When the famous seventeenth century French scientist Blaise Pascal died in 1662 his servant found a small piece of parchment sewn into his coat. At the top of the paper Pascal had drawn a cross. Underneath the cross were these words.
In the year of the Lord 1654
Monday, November 23
From about half-past ten in the evening
until half-past twelve.
God of Abraham, God if Isaac, God of Jacob
Not of philosophers nor of the scholars.
Certitude. Certitude. Feeling. Joy, Peace.
God of Jesus Christ,
My God and thy God.
“Thy God shall be my God.”
Forgetfulness of the world and of everything, except God.
He is to be found only by the ways taught in the Gospel.
Greatness of the soul of man.
“Righteous Father, the world hath not know thee,
but I have know thee.”
Joy, joy, joy, tears of joy.
I have fallen away: I have fled from Him,
denied Him, crucified him.
May I not fall away forever.
We keep hold of him only by the ways taught in the Gospel.
Renunciation, total and sweet.
Total submission to Jesus Christ and to my director.
Eternally in joy for a day’s exercise on earth.
I will not forget Thy word. Amen.
That was Pascal’s record of an intense two hour religious experience that he kept secret until his death. It was an experience of God that gripped his soul and changed the course of his life. He stored his record of it in the lining of his coat, close to his heart. For eight years he took care to sew and unsew it every time he changed his coat. It was a treasured experience, something he could return to again and again.
Similarly, we can take those experiences of God that we have – transforming moments – and hang onto them as gifts from God to energise and motivate our faith.

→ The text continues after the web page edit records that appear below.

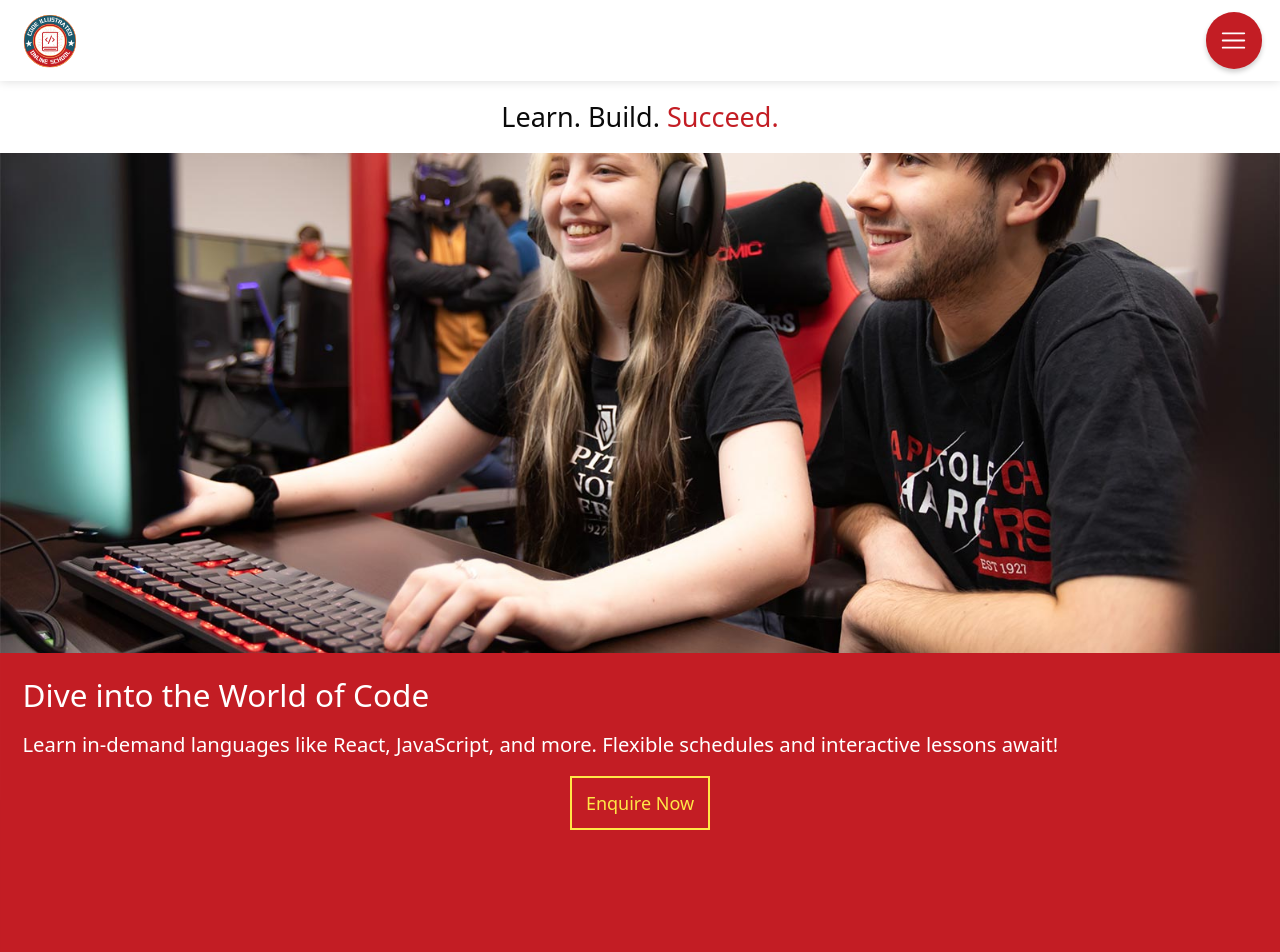
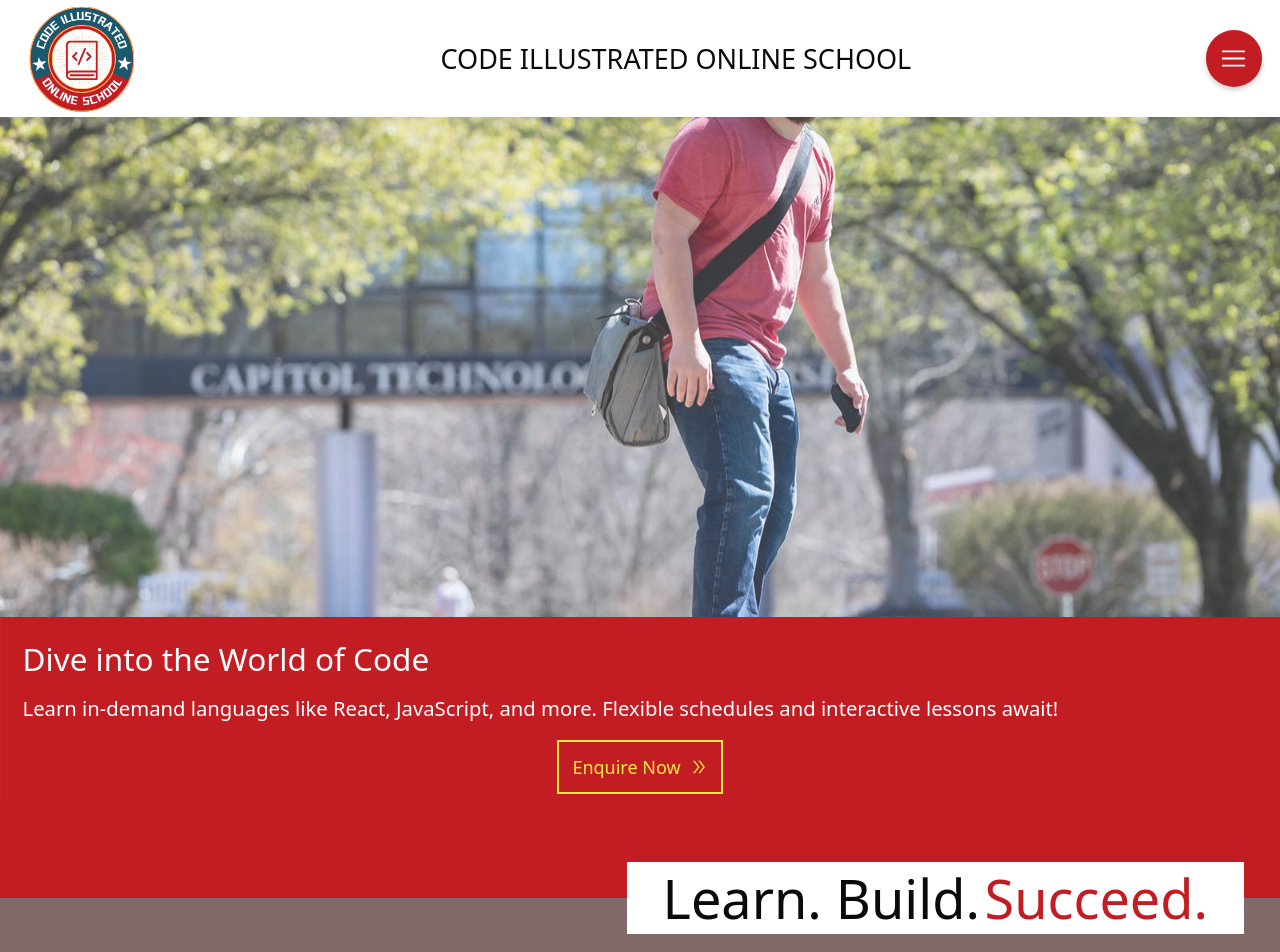
Before and after one commit to osaroDEV/code-illustrated, a Next.js app: page / in a window 1280 px wide. Shown: the top 952 px of the page. Built offline with nearby package versions, Linux system fonts and the light colour scheme.

Commit message:
make Nav resp. combine carousels. use opacity

```diff
--- a/src/app/(frontend)/page.tsx
+++ b/src/app/(frontend)/page.tsx
@@ -1,15 +1,10 @@
-import { CarouselCaptions } from '../components/CarouselCaptions'
-import { CarouselImages } from '../components/CarouselImages'
+import Carousels from '../components/Carousels'
 import './styles.css'
 
 export default function HomePage() {
   return (
     <div>
-      <h1 className="text-2xl h-[4rem] flex items-center justify-center">
-        Learn. Build.&nbsp; <span className="text-[#C31D24]">Succeed.</span>
-      </h1>
-      <CarouselImages />
-      <CarouselCaptions />
+      <Carousels />
     </div>
   )
 }
--- a/src/app/(frontend)/styles.css
+++ b/src/app/(frontend)/styles.css
@@ -69,6 +69,29 @@ img {
   height: auto;
   display: block;
 }
+
+.lhs-caption, .rhs-caption {
+  font-size: 1.75rem;
+  font-weight: 200;
+}
+
+.rhs-caption {
+  color: #C31D24;
+}
+
+@media (min-width: 480px) {
+  .lhs-caption, .rhs-caption {
+    font-size: 2.25rem;
+  }
+
+ }
+
+@media (min-width: 768px) {
+  .lhs-caption, .rhs-caption {
+    font-size: 3rem;
+  }
+
+ }
 
 .dark {
   --background: oklch(0.145 0 0);
--- a/src/app/components/CarouselCaptions.tsx
+++ b/src/app/components/CarouselCaptions.tsx
@@ -8,10 +8,13 @@ import {
   // CarouselNext,
   // CarouselPrevious,
 } from "@/components/ui/carousel"
+import { AiOutlineDoubleRight } from "react-icons/ai";
 
 export function CarouselCaptions() {
   const plugin = React.useRef(
-    Autoplay({ delay: 2000, stopOnInteraction: true })
+    Autoplay({ delay: 2000,
+      // stopOnInteraction: true
+    })
   )
 
   const captions = [
@@ -25,16 +28,16 @@ export function CarouselCaptions() {
     <Carousel
       plugins={[plugin.current]}
       className="w-full"
-      onMouseEnter={plugin.current.stop}
-      onMouseLeave={plugin.current.reset}
+      // onMouseEnter={plugin.current.stop}
+      // onMouseLeave={plugin.current.reset}
     >
       <CarouselContent>
         {captions.map((caption,index) => (
           <CarouselItem key={index} className="w-full">
-            <div className="relative flex flex-col gap-4 w-full h-[350px] md:h-[500px] bg-[#C31D24] text-white p-5">
+            <div className="relative flex flex-col gap-4 w-full h-[15.625rem] bg-[#C31D24] text-white p-5">
               <h2 className='text-[1.75rem] leading-[1.2]'>{caption.header}</h2>
               <h3 className='text-[1.125rem] leading-[1.3]'>{caption.note}</h3>
-              <button className='outline-0 py-2 px-3 mx-auto inline-block text-[#ffe747] bg-transparent border-[.125rem] hover:border-[.25rem] border-[#ffe747] cursor-pointer'>Enquire Now</button>
+              <button className='outline-0 flex py-2 px-3 mx-auto items-center gap-2 text-[#ffe747] bg-transparent border-[.125rem] hover:border-[.25rem] border-[#ffe747] cursor-pointer'>Enquire Now <span><AiOutlineDoubleRight /></span></button>
             </div>
           </CarouselItem>
         ))}
--- a/src/app/components/CarouselImages.tsx
+++ b/src/app/components/CarouselImages.tsx
@@ -1,21 +1,8 @@
 'use client'
 import * as React from "react"
-import Autoplay from "embla-carousel-autoplay"
 import Image from 'next/image'
-import { Card, CardContent } from "@/components/ui/card"
-import {
-  Carousel,
-  CarouselContent,
-  CarouselItem,
-  // CarouselNext,
-  // CarouselPrevious,
-} from "@/components/ui/carousel"
 
 export function CarouselImages() {
-  const plugin = React.useRef(
-    Autoplay({ delay: 2000, stopOnInteraction: true })
-  )
-
   const images = [
     "/images/flying.jpg",
     "/images/looking.jpg",
@@ -23,17 +10,23 @@ export function CarouselImages() {
     "/images/shaking.jpg",
   ]
 
+  const [currentImageIndex, setCurrentImageIndex] = React.useState(0)
+
+  React.useEffect(() => {
+    const interval = setInterval(() => {
+      setCurrentImageIndex((prevIndex) => (prevIndex + 1) % images.length)
+    }, 5000)
+
+    return () => clearInterval(interval)
+  }, [images.length])
+
   return (
-    <Carousel
-      plugins={[plugin.current]}
-      className="w-full"
-      onMouseEnter={plugin.current.stop}
-      onMouseLeave={plugin.current.reset}
+    <div className="relative w-full h-[500px] overflow-hidden">
+      {images.map((src, index) => (
+        <div
+          key={index}
+          className={`absolute inset-0 transition-opacity duration-1000 ease-in-out ${index === currentImageIndex ? 'opacity-100' : 'opacity-0'}`}
         >
-      <CarouselContent>
-        {images.map((src, index) => (
-          <CarouselItem key={index} className="w-full">
-            <div className="relative w-full h-[350px] md:h-[500px]">
           <Image
             src={src}
             alt={`Image ${index + 1}`}
@@ -43,11 +36,7 @@ export function CarouselImages() {
             className="object-cover"
           />
         </div>
-          </CarouselItem>
       ))}
-      </CarouselContent>
-      {/* <CarouselPrevious className="left-2" />
-      <CarouselNext className="right-2" /> */}
-    </Carousel>
+    </div>
   )
 }
--- /dev/null
+++ b/src/app/components/Carousels.tsx
@@ -0,0 +1,26 @@
+import React from 'react'
+import { CarouselImages } from './CarouselImages'
+import { CarouselCaptions } from './CarouselCaptions'
+
+const Carousels = () => {
+  return (
+    <div className="">
+      <div className="">
+        <section className="flex md:hidden bg-white h-16 justify-center items-center">
+          <span className="lhs-caption">Learn. Build.</span>&nbsp;
+          <span className="rhs-caption">Succeed.</span>
+        </section>
+        <CarouselImages />
+      </div>
+      <div className="md:relative">
+        <section className="hidden z-[100] md:flex md:absolute md:bottom-[-2rem] md:right-8 md:px-8 bg-white h-16 justify-center items-center">
+          <span className="lhs-caption">Learn. Build.</span>&nbsp;
+          <span className="rhs-caption">Succeed.</span>
+        </section>
+        <CarouselCaptions />
+      </div>
+    </div>
+  )
+}
+
+export default Carousels
--- a/src/app/components/Navbar.tsx
+++ b/src/app/components/Navbar.tsx
@@ -12,11 +12,17 @@ const Navbar = () => {
     openMenu()
   }
   return (
-    <div className="w-full h-18 bg-white flex items-center justify-center p-4 shadow-[0_0_10px_#00000026]">
+    <div className="w-full h-18 md:h-26 bg-white md:bg-transparent flex items-center justify-center p-4 shadow-[0_0_10px_#00000026]">
       <div className="w-full flex items-center justify-between">
-        <Link href="/">
+        <Link href="/" className="inline md:hidden">
           <Image src="/code-ill.svg" alt="logo" width={64} height={64} />
         </Link>
+        <Link href="/" className="hidden md:inline">
+          <Image src="/code-ill.svg" alt="logo" width={128} height={128} />
+        </Link>
+        <div className='hidden md:block text-2xl'>
+          CODE ILLUSTRATED ONLINE SCHOOL
+        </div>
         <button
           className="h-[3.125rem] w-[3.125rem] bg-[#C31D24] hover:bg-[#a20f24] shadow-[0_3px_5px_rgba(0,0,0,0.2)]  hover:shadow-[0_4px_6px_rgba(0,0,0,0.4)]  transition-shadow duration-300 ease-in-out rounded-full flex items-center justify-center cursor-pointer"
           onClick={handleMenu}
--- /dev/null
+++ b/tailwind.config.ts
@@ -0,0 +1,80 @@
+import type { Config } from "tailwindcss";
+
+export default {
+    // darkMode: ["class"],
+    content: [
+    "./src/pages/**/*.{js,ts,jsx,tsx,mdx}",
+    "./src/components/**/*.{js,ts,jsx,tsx,mdx}",
+    "./src/app/**/*.{js,ts,jsx,tsx,mdx}",
+  ],
+  theme: {
+  	extend: {
+		screens: {
+			'xsm': '480px',
+		  },
+  		colors: {
+  			neutral: {
+  				'0': '#FFFFFF',
+  				'50': '#F9FAFB',
+  				'100': '#F5F7F8',
+  				'200': '#EDEFF0',
+  				'300': '#D3D5DA',
+  				'400': '#98A2B3',
+  				'500': '#66717F',
+  				'700': '#273242',
+  				'900': '#020617',
+				'1000': '#030404'
+  			},
+  			pink: {
+  				lighter: '#FDEBFF',
+  				base: '#E255F2',
+  			},
+  			disabled: {
+  				'300': '#D3D5DA'
+  			},
+  			blue: {
+  				'10': '#E9EEFF',
+				'30': '#99B1FF',
+  				base: '#0C3DDE',
+  				light: '#C1CFFF',
+  				lighter: '#E9EEFF',
+  				dark: '#00218C',
+  				darker: '#07184F'
+  			}
+  		},
+		  boxShadow: {
+			'custom-combined': '0px_0px_0px_4px_#E9EEFF, 0px_1px_2px_0px_#1018280D',
+			'custom': '0px 1px 2px 0px rgba(82, 88, 102, 0.06)',
+		  },
+  		borderRadius: {
+  			base: '0.625rem',
+  			lg: 'var(--radius)',
+  			md: 'calc(var(--radius) - 2px)',
+  			sm: 'calc(var(--radius) - 4px)'
+  		},
+  		keyframes: {
+  			'accordion-down': {
+  				from: {
+  					height: '0'
+  				},
+  				to: {
+  					height: 'var(--radix-accordion-content-height)'
+  				}
+  			},
+  			'accordion-up': {
+  				from: {
+  					height: 'var(--radix-accordion-content-height)'
+  				},
+  				to: {
+  					height: '0'
+  				}
+  			}
+  		},
+  		animation: {
+  			'accordion-down': 'accordion-down 0.2s ease-out',
+  			'accordion-up': 'accordion-up 0.2s ease-out'
+  		}
+  	}
+  },
+  plugins: [require("tailwindcss-animate")],
+} satisfies Config;
```
Lines whose indentation alone changed are shown as unchanged.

Adapted from RC Sproul Doubt and Assurance (Baker Books, 1993) and Charles Kummel, The Galileo Connection (IVP, 1986)
The great American civil rights leader Martin Luther King was a person with tremendous courage. He endured vilification, beatings, imprisonments, death threats, his house was firebombed, and as we all know, he eventually was assassinated.
So what kept him going? It was his strong sense of God’s call upon his life. King was just 26 years old when he was appointed leader of the civil rights campaign in Montgomery, Alabama. Apart from terrifying threats from the Ku Klux Klan, King was harassed by police. Arrested for driving 5 miles per hour over the speed limit he was given his first stint in jail. The night after his release he was at home when the phone rang. “Nigger”, said a menacing voice on the other end, we are tired of you and your mess now. And if you aren’t out of this town in three days, we’re going to blow your brains out and blow up your house.”
King was unnerved and very afraid – for himself, for his wife and for his little children. Shortly after the phone call he sat at his kitchen table drinking a cup of coffee. “And I sat at that table” he said, “thinking about that little girl and thinking about the fact that she could be taken away from me at any minute. And I started thinking about a dedicated, devoted and loyal wife, who was over there asleep…And I got to the point where I couldn’t take it anymore. I was weak…
And I discovered then that religion had to become real to me, and I had to know God for myself. And I bowed down over that cup of coffee. I will never forget it…I said, ‘Lord, I’m down here trying to do what’s right. I think I’m right. I think the cause we represent is right. But Lord, I must confess that I’m weak now. I’m faltering. I’m losing my courage…And it seemed to me at that moment that I could hear an inner voice saying to me, ‘Martin Luther, stand up for righteousness. Stand up for justice. Stand up for truth. And lo, I will be with you, even until the end of the world.’…I heard the voice of Jesus saying still to fight on. He promised never to leave me, never to leave me alone. No never alone.. No never alone. He promised never to leave me, never to leave me alone.”
Three nights later the menacing threat made in the phone call came true: a bomb exploded on the front verandah of the King home. Thankfully no one was hurt. But King was able to get through it: “My religious experience a few nights before had given me strength to face it.” Time and again throughout his ministry Martin Luther King returned to that experience to strengthen him as he faced terrible difficulties.